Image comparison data
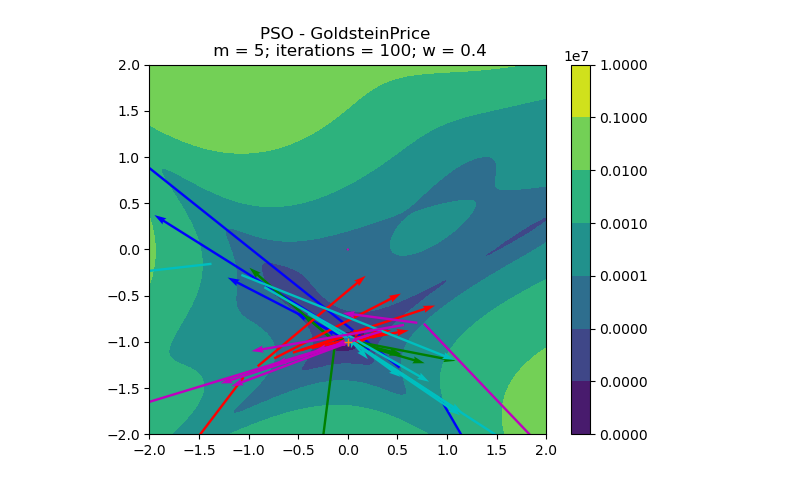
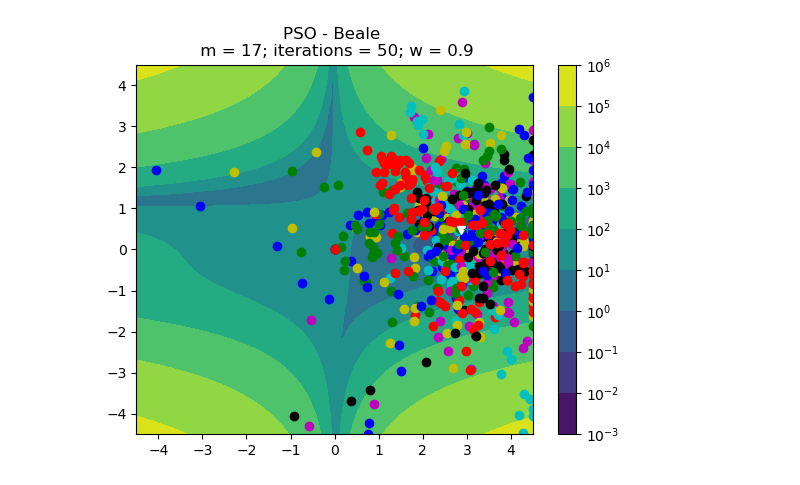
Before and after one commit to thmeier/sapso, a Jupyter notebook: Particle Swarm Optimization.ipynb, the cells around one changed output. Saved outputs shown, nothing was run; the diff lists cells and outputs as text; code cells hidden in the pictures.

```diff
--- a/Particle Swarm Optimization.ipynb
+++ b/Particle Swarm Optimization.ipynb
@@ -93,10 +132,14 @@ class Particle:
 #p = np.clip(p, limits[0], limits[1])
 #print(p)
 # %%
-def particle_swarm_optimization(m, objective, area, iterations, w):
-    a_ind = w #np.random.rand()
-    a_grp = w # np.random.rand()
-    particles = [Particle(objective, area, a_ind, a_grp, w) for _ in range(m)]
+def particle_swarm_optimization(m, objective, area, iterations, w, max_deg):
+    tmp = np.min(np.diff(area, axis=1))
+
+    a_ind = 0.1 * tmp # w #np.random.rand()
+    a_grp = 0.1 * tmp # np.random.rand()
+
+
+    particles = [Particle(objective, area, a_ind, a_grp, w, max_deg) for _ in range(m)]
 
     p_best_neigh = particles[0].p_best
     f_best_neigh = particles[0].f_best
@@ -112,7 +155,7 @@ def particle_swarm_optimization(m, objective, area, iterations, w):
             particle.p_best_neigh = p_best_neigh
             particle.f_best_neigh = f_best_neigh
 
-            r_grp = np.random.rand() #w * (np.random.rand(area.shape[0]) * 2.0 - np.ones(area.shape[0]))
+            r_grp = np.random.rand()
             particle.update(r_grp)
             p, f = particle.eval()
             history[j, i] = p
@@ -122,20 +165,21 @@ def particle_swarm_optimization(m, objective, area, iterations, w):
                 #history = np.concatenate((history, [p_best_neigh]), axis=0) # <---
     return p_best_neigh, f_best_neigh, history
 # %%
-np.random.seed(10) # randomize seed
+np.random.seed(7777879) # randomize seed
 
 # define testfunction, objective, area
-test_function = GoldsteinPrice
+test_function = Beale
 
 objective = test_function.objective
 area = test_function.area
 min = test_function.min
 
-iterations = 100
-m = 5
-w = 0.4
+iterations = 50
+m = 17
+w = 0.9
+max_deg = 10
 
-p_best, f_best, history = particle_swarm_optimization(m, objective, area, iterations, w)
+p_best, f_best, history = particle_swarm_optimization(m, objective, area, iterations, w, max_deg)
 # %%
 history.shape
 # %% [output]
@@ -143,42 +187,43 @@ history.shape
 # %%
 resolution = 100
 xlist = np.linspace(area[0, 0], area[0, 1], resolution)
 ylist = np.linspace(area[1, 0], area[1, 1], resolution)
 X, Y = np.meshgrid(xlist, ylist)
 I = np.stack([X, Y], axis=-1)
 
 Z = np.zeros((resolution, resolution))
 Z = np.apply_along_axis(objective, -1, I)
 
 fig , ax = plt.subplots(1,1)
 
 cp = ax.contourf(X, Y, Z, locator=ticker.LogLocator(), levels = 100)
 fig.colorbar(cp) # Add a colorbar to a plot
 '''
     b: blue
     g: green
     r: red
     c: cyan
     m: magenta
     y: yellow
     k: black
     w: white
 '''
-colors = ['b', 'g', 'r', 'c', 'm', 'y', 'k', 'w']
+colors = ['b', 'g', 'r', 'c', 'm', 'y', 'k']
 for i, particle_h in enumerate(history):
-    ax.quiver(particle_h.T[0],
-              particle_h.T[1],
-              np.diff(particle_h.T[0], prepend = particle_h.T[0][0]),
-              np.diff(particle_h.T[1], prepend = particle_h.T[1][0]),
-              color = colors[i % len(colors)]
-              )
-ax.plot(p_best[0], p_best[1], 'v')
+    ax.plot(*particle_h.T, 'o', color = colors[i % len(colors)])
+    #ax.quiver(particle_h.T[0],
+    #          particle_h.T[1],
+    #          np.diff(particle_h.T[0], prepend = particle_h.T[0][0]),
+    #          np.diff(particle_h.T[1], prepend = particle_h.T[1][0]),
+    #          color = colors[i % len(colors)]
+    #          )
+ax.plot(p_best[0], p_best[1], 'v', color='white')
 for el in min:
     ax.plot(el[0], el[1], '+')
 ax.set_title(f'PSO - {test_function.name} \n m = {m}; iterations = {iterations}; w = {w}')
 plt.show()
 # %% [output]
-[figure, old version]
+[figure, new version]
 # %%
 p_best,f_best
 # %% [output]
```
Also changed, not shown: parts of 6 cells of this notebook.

---

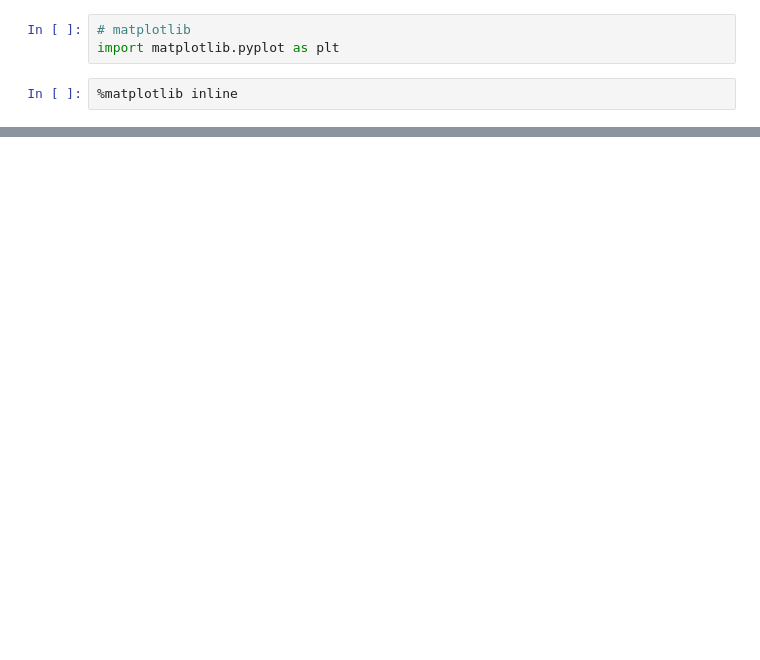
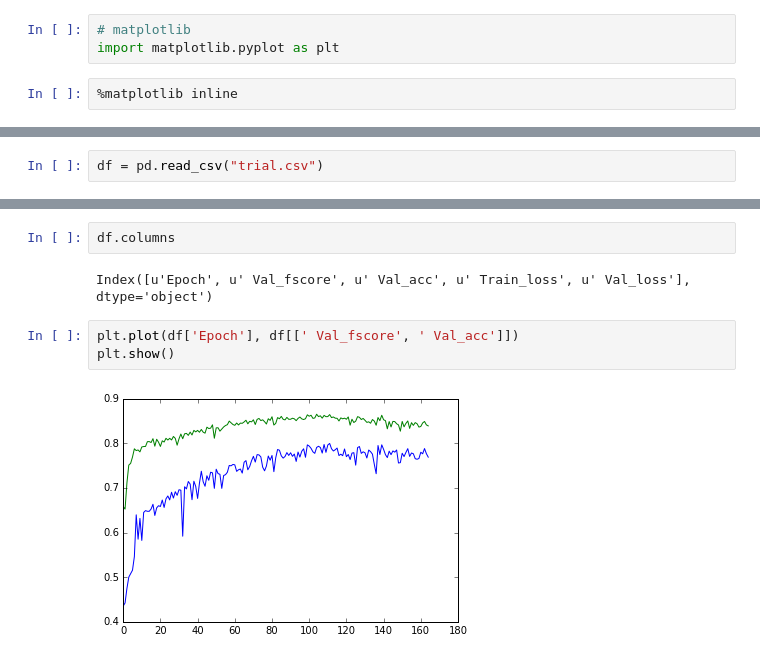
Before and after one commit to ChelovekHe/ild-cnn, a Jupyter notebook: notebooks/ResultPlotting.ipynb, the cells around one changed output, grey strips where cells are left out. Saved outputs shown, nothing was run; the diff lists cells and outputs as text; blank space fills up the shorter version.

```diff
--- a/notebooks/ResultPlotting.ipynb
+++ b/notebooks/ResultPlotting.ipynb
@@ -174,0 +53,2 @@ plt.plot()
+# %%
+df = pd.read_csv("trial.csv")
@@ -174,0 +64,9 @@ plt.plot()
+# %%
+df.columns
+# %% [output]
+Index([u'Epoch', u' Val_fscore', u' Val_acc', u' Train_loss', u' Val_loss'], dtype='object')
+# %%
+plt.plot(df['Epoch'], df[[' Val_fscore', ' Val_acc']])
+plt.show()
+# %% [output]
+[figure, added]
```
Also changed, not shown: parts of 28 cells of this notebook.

**TASK ITEM**
Count the lines in the records above that contain the word "iterations", and give only the number.

**FINISHED EXERCISE**
9